• DIRECTIONS FOR THIS TASK: Pull every line holding the word "Restaurant" from the data below and copy it.

• MATERIAL SUPPLIED:
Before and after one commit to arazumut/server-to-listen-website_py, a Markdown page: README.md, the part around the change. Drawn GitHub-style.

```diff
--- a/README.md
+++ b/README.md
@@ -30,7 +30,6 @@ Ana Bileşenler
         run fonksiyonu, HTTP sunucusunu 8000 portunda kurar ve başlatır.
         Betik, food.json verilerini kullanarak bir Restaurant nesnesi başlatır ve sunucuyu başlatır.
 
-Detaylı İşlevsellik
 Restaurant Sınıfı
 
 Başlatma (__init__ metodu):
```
---
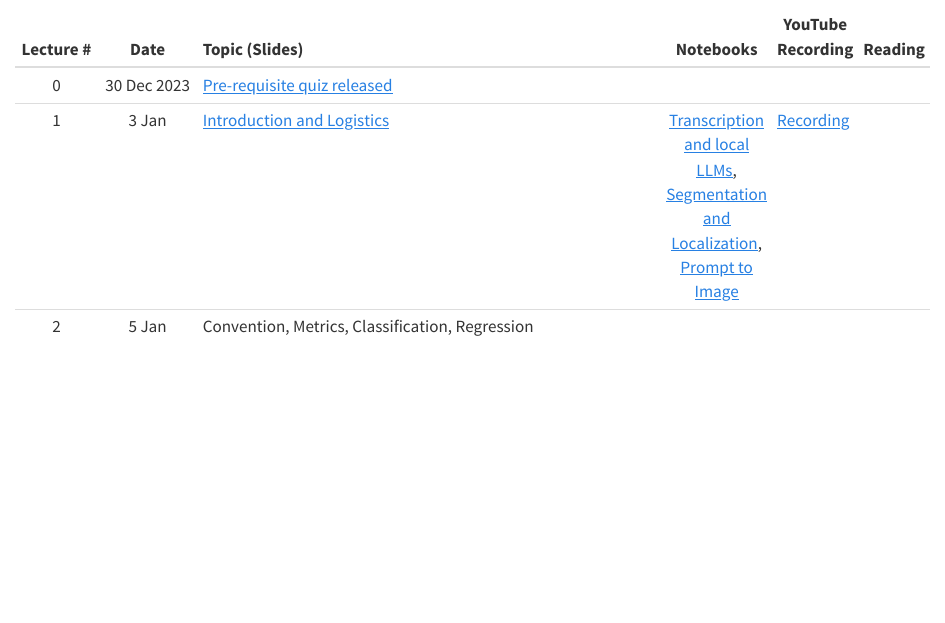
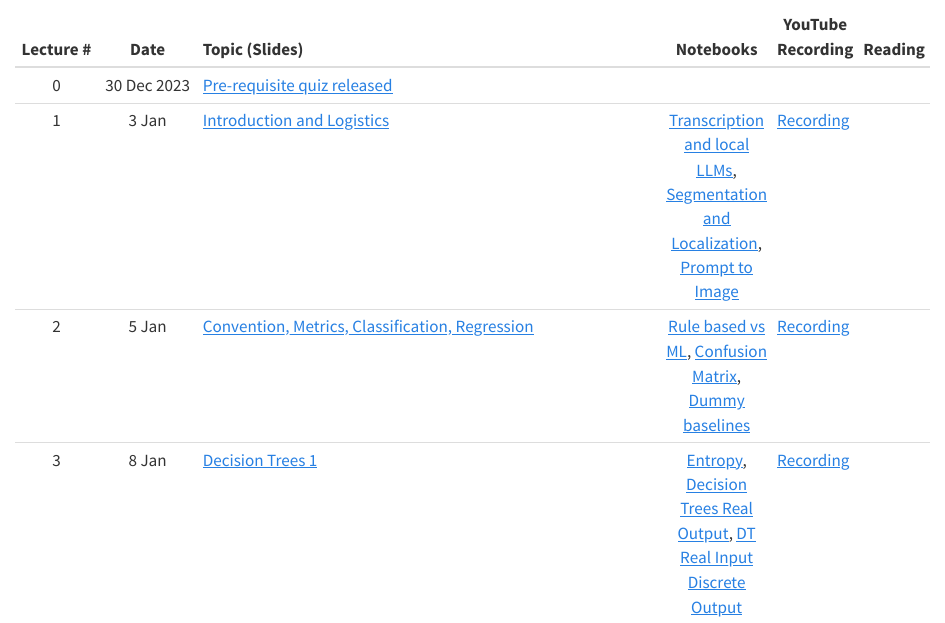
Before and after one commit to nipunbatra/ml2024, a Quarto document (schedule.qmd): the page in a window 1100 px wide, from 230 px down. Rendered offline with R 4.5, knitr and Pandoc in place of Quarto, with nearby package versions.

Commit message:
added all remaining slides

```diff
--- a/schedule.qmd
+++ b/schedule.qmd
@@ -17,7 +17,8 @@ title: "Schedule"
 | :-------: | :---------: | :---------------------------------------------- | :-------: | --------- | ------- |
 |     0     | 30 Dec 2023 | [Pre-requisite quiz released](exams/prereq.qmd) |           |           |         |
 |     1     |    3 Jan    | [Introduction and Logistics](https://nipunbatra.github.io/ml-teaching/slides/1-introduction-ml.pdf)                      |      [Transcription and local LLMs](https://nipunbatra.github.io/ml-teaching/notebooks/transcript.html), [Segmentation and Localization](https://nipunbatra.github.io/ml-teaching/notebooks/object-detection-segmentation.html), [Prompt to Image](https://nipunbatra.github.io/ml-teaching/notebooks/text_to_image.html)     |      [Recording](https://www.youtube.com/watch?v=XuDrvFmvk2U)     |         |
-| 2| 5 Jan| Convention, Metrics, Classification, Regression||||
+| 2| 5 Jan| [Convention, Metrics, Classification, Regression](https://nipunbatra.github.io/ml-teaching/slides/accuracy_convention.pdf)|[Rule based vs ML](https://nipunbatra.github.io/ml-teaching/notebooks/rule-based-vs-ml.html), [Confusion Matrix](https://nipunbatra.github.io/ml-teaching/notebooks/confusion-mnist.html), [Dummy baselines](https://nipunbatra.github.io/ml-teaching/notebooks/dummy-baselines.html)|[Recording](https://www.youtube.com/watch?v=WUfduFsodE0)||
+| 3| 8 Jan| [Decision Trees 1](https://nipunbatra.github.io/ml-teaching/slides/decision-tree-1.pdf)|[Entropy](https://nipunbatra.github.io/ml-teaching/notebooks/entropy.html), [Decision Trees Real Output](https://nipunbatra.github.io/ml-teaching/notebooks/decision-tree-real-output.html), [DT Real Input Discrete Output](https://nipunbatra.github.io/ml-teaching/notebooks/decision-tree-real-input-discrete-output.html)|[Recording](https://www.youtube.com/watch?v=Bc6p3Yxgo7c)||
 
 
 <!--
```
* * *
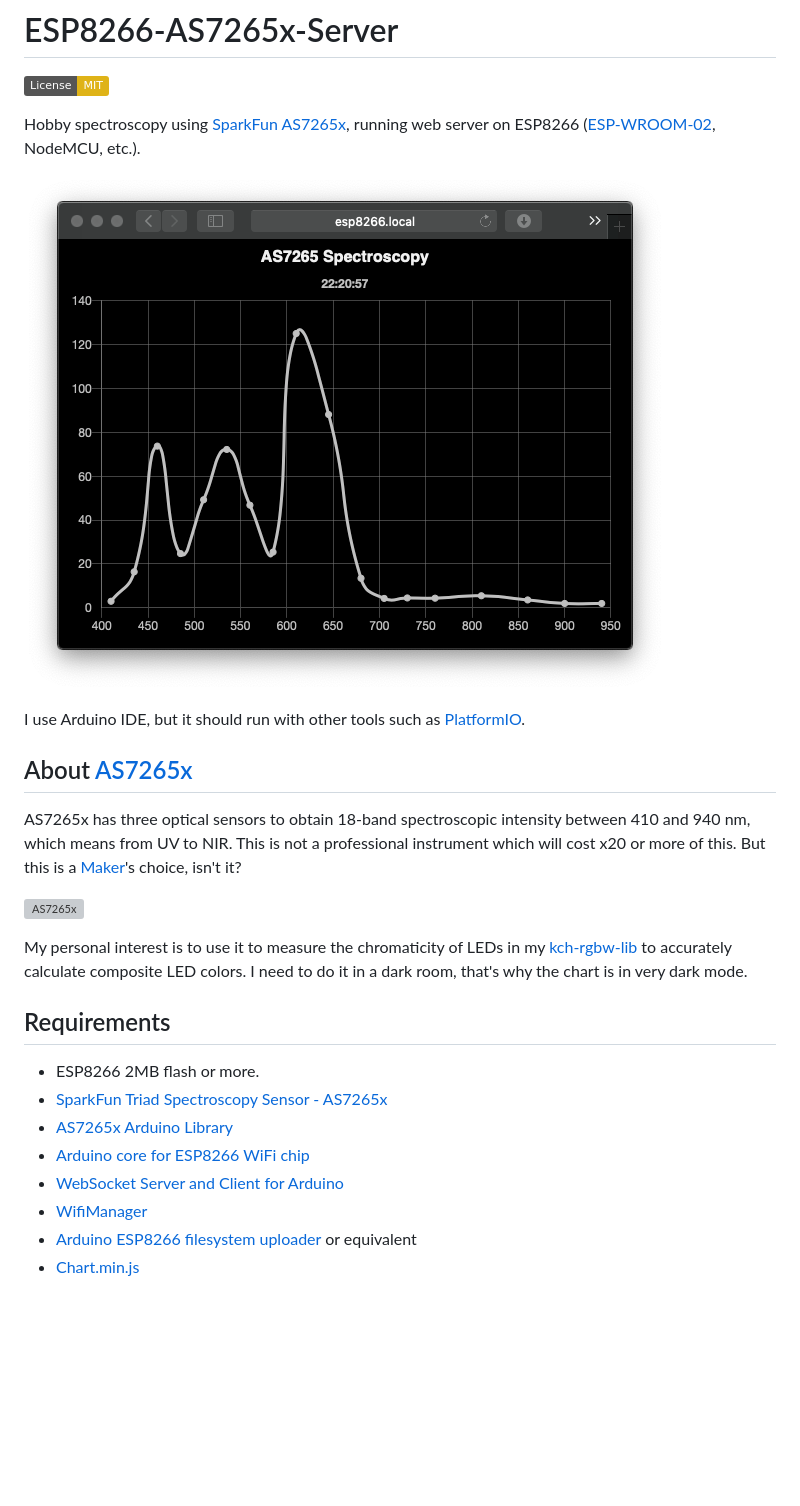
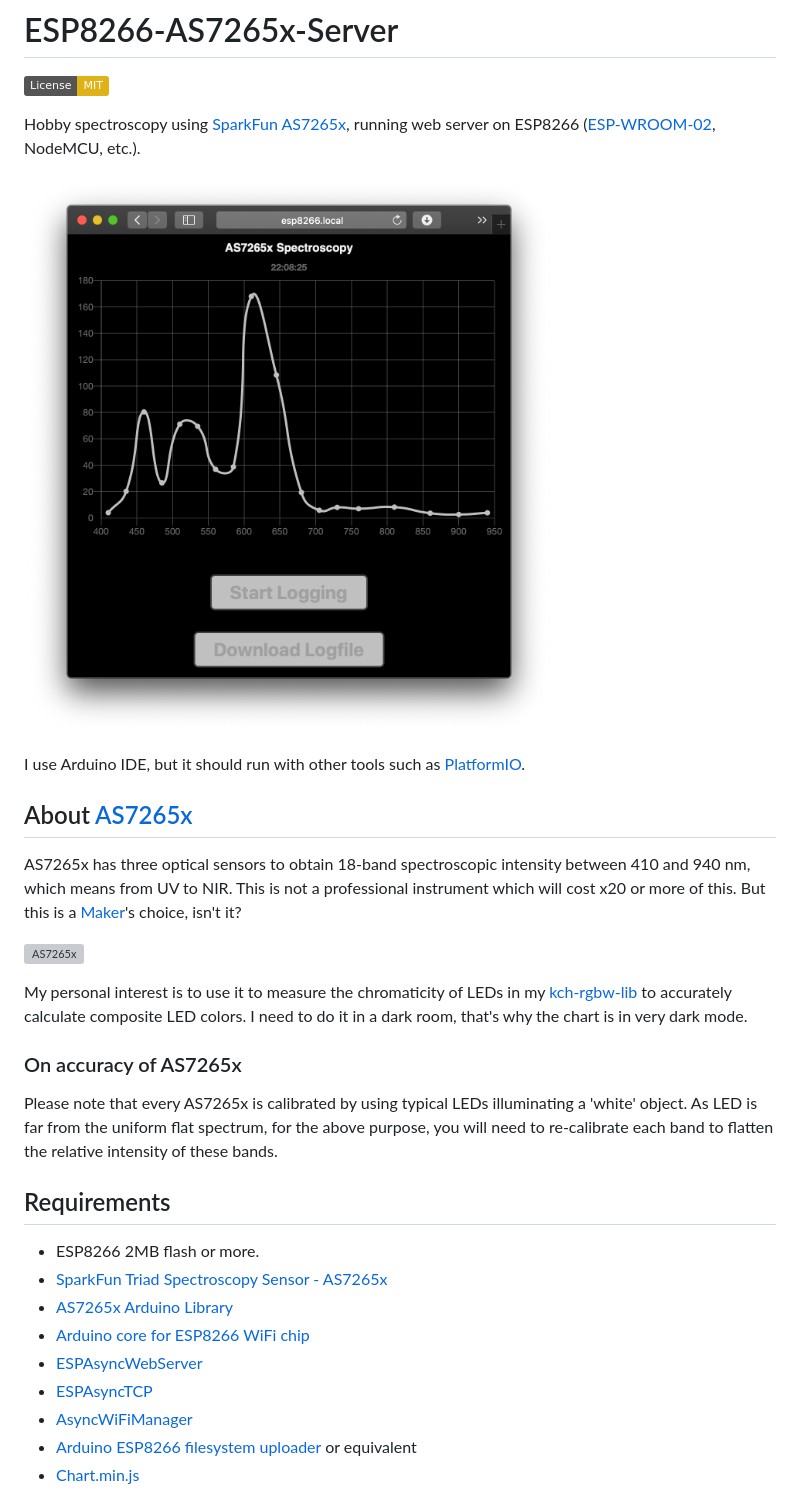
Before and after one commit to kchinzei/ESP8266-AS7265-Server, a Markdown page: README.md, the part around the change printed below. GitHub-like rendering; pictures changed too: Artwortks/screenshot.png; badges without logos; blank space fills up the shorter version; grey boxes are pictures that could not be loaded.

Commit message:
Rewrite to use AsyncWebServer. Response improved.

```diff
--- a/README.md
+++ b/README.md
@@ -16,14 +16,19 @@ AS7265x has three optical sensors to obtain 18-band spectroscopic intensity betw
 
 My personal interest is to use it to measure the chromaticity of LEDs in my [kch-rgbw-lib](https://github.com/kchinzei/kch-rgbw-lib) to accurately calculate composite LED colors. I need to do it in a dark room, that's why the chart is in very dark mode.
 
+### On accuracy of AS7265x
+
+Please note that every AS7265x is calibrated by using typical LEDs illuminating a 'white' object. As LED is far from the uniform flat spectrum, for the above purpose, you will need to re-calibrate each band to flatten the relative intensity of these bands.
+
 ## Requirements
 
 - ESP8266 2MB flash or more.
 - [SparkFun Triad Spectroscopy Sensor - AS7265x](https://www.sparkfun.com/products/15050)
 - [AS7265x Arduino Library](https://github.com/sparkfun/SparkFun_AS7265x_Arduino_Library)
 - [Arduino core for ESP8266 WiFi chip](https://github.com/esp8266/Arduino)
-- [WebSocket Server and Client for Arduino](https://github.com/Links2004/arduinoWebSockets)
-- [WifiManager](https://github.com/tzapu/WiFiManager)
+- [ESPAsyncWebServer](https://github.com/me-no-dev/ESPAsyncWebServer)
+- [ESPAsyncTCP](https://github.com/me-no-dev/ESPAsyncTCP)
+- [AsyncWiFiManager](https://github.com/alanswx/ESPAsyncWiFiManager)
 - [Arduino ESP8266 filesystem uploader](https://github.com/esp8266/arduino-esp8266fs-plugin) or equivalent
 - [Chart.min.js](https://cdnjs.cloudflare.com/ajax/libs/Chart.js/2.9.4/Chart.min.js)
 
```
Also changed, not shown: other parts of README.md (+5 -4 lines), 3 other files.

• RESPONSE BOX:
         Betik, food.json verilerini kullanarak bir Restaurant nesnesi başlatır ve sunucuyu başlatır.
 Restaurant Sınıfı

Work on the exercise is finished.